If a line in the data below includes the string "async", please return a copy of it.
========================================
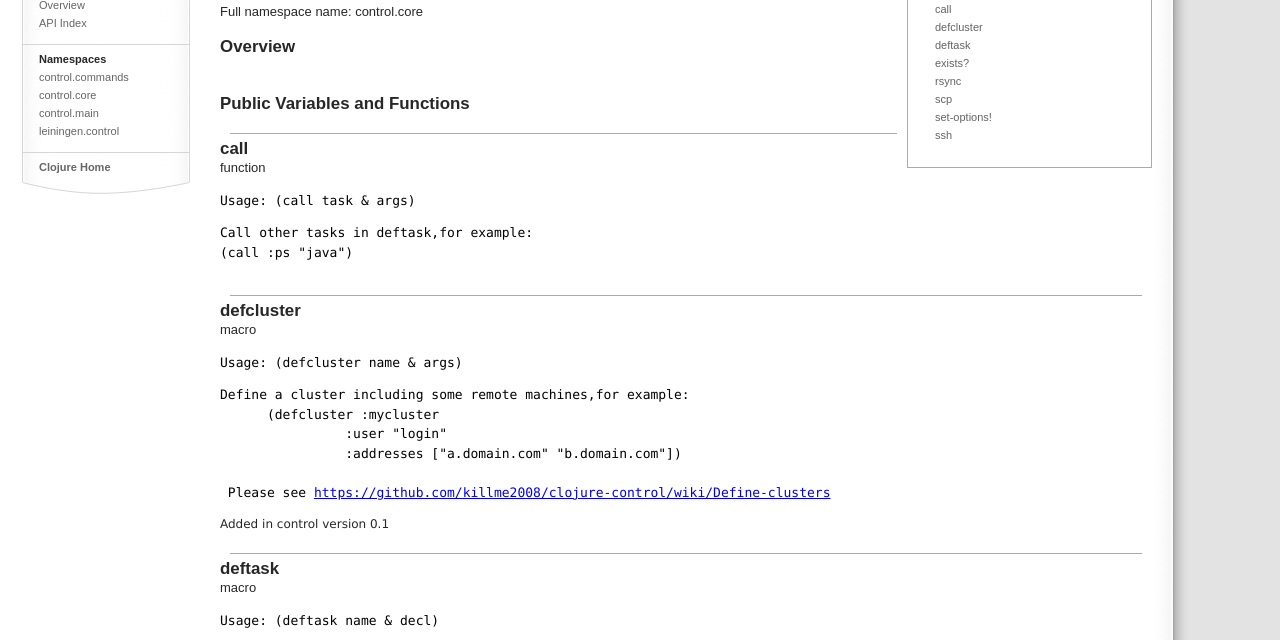
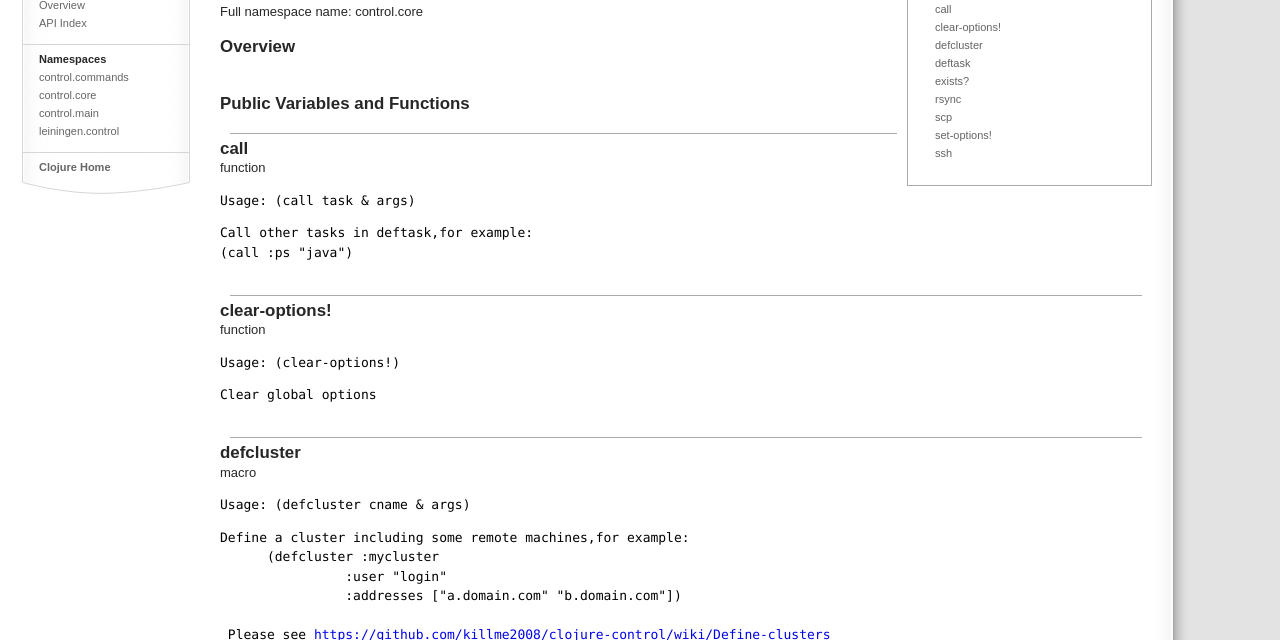
Before and after one commit to killme2008/clojure-control, a plain HTML site: page control.core-api.html in a window 1280 px wide. Shown: the part 156-796 px from the top of the page. Drawn offline with Linux system fonts and the light colour scheme.

Commit message:
Documentation update

```diff
--- a/control.core-api.html
+++ b/control.core-api.html
@@ -54,6 +54,8 @@ namespace.
     <div style="margin-left: 1em;" class="toc-entry">
       <a href="#control.core/call">call</a>
     </div><div style="margin-left: 1em;" class="toc-entry">
+      <a href="#control.core/clear-options!">clear-options!</a>
+    </div><div style="margin-left: 1em;" class="toc-entry">
       <a href="#control.core/defcluster">defcluster</a>
     </div><div style="margin-left: 1em;" class="toc-entry">
       <a href="#control.core/deftask">deftask</a>
@@ -99,9 +101,20 @@ namespace.
 </div><div id="var-entry">
   <br />
   <hr />
+  <h2 id="control.core/clear-options!">clear-options!</h2>
+  <span id="var-type">function</span><br />
+  <pre id="var-usage">Usage: (clear-options!)
+</pre>
+  <pre id="var-docstr">Clear global options</pre>
+
+
+
+</div><div id="var-entry">
+  <br />
+  <hr />
   <h2 id="control.core/defcluster">defcluster</h2>
   <span id="var-type">macro</span><br />
-  <pre id="var-usage">Usage: (defcluster name &amp; args)
+  <pre id="var-usage">Usage: (defcluster cname &amp; args)
 </pre>
   <pre id="var-docstr">Define a cluster including some remote machines,for example:
       (defcluster :mycluster
@@ -118,7 +131,7 @@ namespace.
   <hr />
   <h2 id="control.core/deftask">deftask</h2>
   <span id="var-type">macro</span><br />
-  <pre id="var-usage">Usage: (deftask name &amp; decl)
+  <pre id="var-usage">Usage: (deftask tname &amp; decl)
 </pre>
   <pre id="var-docstr">Define a task for executing on remote machines:
  (deftask :date "Get date from remote machines"
@@ -179,7 +192,7 @@ Valid options:
   <hr />
   <h2 id="control.core/set-options!">set-options!</h2>
   <span id="var-type">function</span><br />
-  <pre id="var-usage">Usage: (set-options! key value)
+  <pre id="var-usage">Usage: (set-options! key value &amp; kvs)
 </pre>
   <pre id="var-docstr">Set global options for ssh,scp and rsync,
  key and value  could be:
@@ -189,6 +202,7 @@ Valid options:
 :scp-options       a scp options string
 :rsync-options    a rsync options string.
 :user                    global user for cluster,if cluster do not have :user ,it will use this by default.
+:parallel               if to execute task on remote machines in parallel,default is false
 
 Example:
       (set-options! :ssh-options "-o ConnectTimeout=3000")
```
Also changed, not shown: api-index.html (+1 -0 lines), index.html (+1 -1 lines), 1 other file.
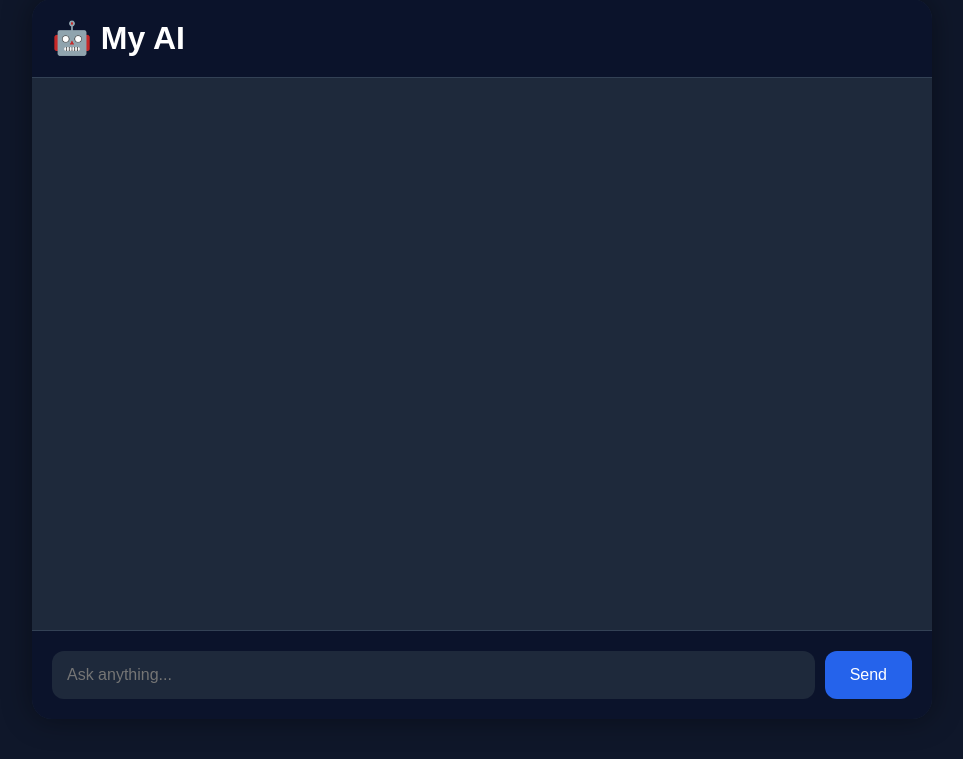
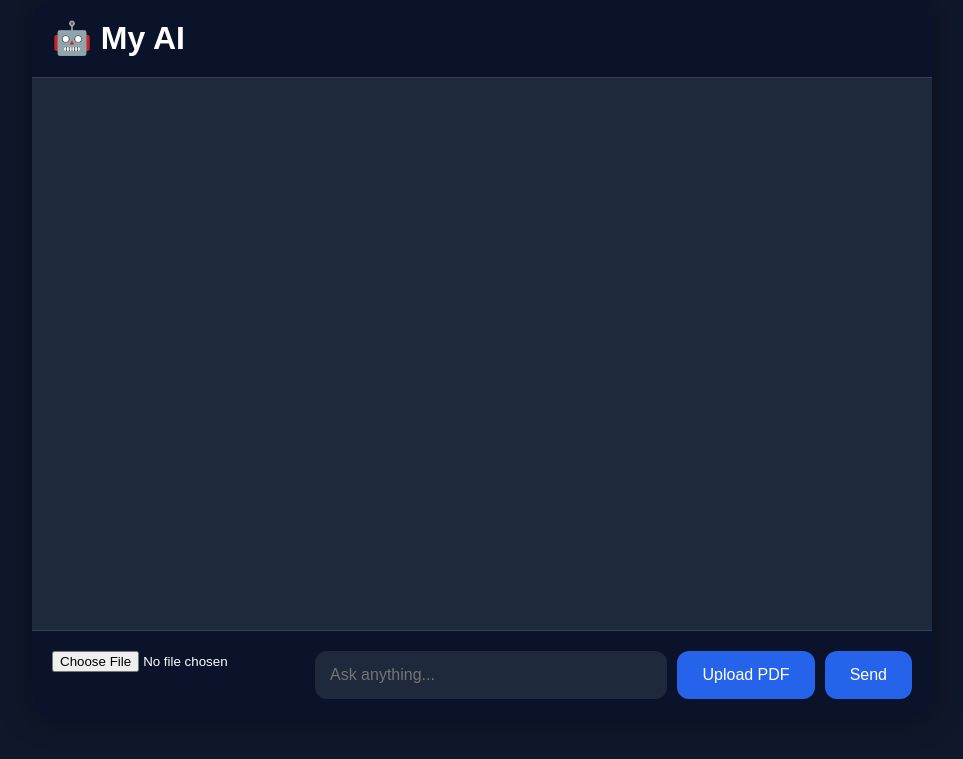
Before and after one commit to Addwit0106/AI-Chatbot, a Flask app: page / in a window 1280 px wide. Shown: the part 41-800 px from the top of the page, without its empty margins (158-1121 px from the left). Run offline with Flask 3, Linux system fonts and the light colour scheme.

Commit message:
Added PDF upload functionality

```diff
--- a/app.py
+++ b/app.py
@@ -1,12 +1,14 @@
 
 from flask import Flask, render_template, request
 import requests
+import os
+from PyPDF2 import PdfReader
 
 app = Flask(__name__)
 
 OLLAMA_URL = "http://localhost:11434/api/generate"
 
-
+# Chat Memory
 conversation_history = []
 
 
@@ -20,11 +22,13 @@ def chat():
 
     user_message = request.json["message"]
 
-    conversation_history.append(f"User: {user_message}")
+    # Save user message
+    conversation_history.append(
+        f"User: {user_message}"
+    )
 
-
+    # Keep last few messages
     recent_history = conversation_history[-4:]
-
 
     full_prompt = f"""
 You are a helpful AI assistant.
@@ -41,12 +45,11 @@ Assistant:
 """
 
     data = {
-        "model": "phi3",
+        "model": "gemma:2b",
         "prompt": full_prompt,
         "stream": False,
-
         "options": {
-        "num_predict": 200
+            "num_predict": 200
         }
     }
 
@@ -65,15 +68,51 @@ Assistant:
             "No response from AI."
         )
 
-    except Exception as e:
+    except Exception:
 
         ai_response = "AI is busy or not responding."
 
-
-    conversation_history.append(f"Assistant: {ai_response}")
+    # Save AI response
+    conversation_history.append(
+        f"Assistant: {ai_response}"
+    )
 
     return ai_response
 
 
+@app.route("/upload-pdf", methods=["POST"])
+def upload_pdf():
+
+    if "pdf" not in request.files:
+        return "No PDF uploaded."
+
+    pdf_file = request.files["pdf"]
+
+    if pdf_file.filename == "":
+        return "No file selected."
+
+    upload_folder = "uploads"
+
+    os.makedirs(
+        upload_folder,
+        exist_ok=True
+    )
+
+    filepath = os.path.join(
+        upload_folder,
+        pdf_file.filename
+    )
+
+    pdf_file.save(filepath)
+
+    reader = PdfReader(filepath)
+
+    total_pages = len(
+        reader.pages
+    )
+
+    return f"PDF uploaded successfully! Pages: {total_pages}"
+
+
 if __name__ == "__main__":
     app.run(debug=True)
--- a/templates/index.html
+++ b/templates/index.html
@@ -18,7 +18,14 @@
 
         <div id="chat-box"></div>
 
+
 <div class="input-area">
+
+    <input
+        type="file"
+        id="pdf-file"
+        accept=".pdf"
+    >
 
     <input
         type="text"
@@ -26,16 +33,54 @@
         placeholder="Ask anything..."
     >
 
+    <button onclick="uploadPDF()">
+        Upload PDF
+    </button>
+
     <button onclick="sendMessage()">
         Send
     </button>
 
 </div>
 
+
     </div>
 
 
 <script>
+
+
+async function uploadPDF() {
+
+    let fileInput = document.getElementById("pdf-file");
+
+    if(fileInput.files.length === 0) {
+
+        alert("Please select a PDF first.");
+        return;
+
+    }
+
+    let formData = new FormData();
+
+    formData.append(
+        "pdf",
+        fileInput.files[0]
+    );
+
+    let response = await fetch(
+        "/upload-pdf",
+        {
+            method: "POST",
+            body: formData
+        }
+    );
+
+    let result = await response.text();
+
+    alert(result);
+}
+
 
 async function sendMessage() {
 
@@ -63,7 +108,17 @@ async function sendMessage() {
 
     aiDiv.className = "ai-message";
 
-    aiDiv.textContent = "Thinking...";
+    let dots = 0;
+
+let loading = setInterval(() => {
+
+    dots++;
+
+    if(dots > 3) dots = 1;
+
+    aiDiv.textContent = "Thinking" + ".".repeat(dots);
+
+}, 500);
 
     chatBox.appendChild(aiDiv);
 
@@ -87,16 +142,19 @@ async function sendMessage() {
 
        let data = await response.text();
 
+clearInterval(loading);
+
 aiDiv.textContent = data;
 
     }
 
     catch(error) {
 
+    clearInterval(loading);
+
     aiDiv.textContent = "Error connecting to AI.";
 
 }
-
     chatBox.scrollTop = chatBox.scrollHeight;
 }
 
```
Also changed, not shown: 3 other files. Lines whose indentation alone changed are shown as unchanged.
========================================
# Result of the task
+async function uploadPDF() {
 async function sendMessage() {
@@ -63,7 +108,17 @@ async function sendMessage() {
@@ -87,16 +142,19 @@ async function sendMessage() {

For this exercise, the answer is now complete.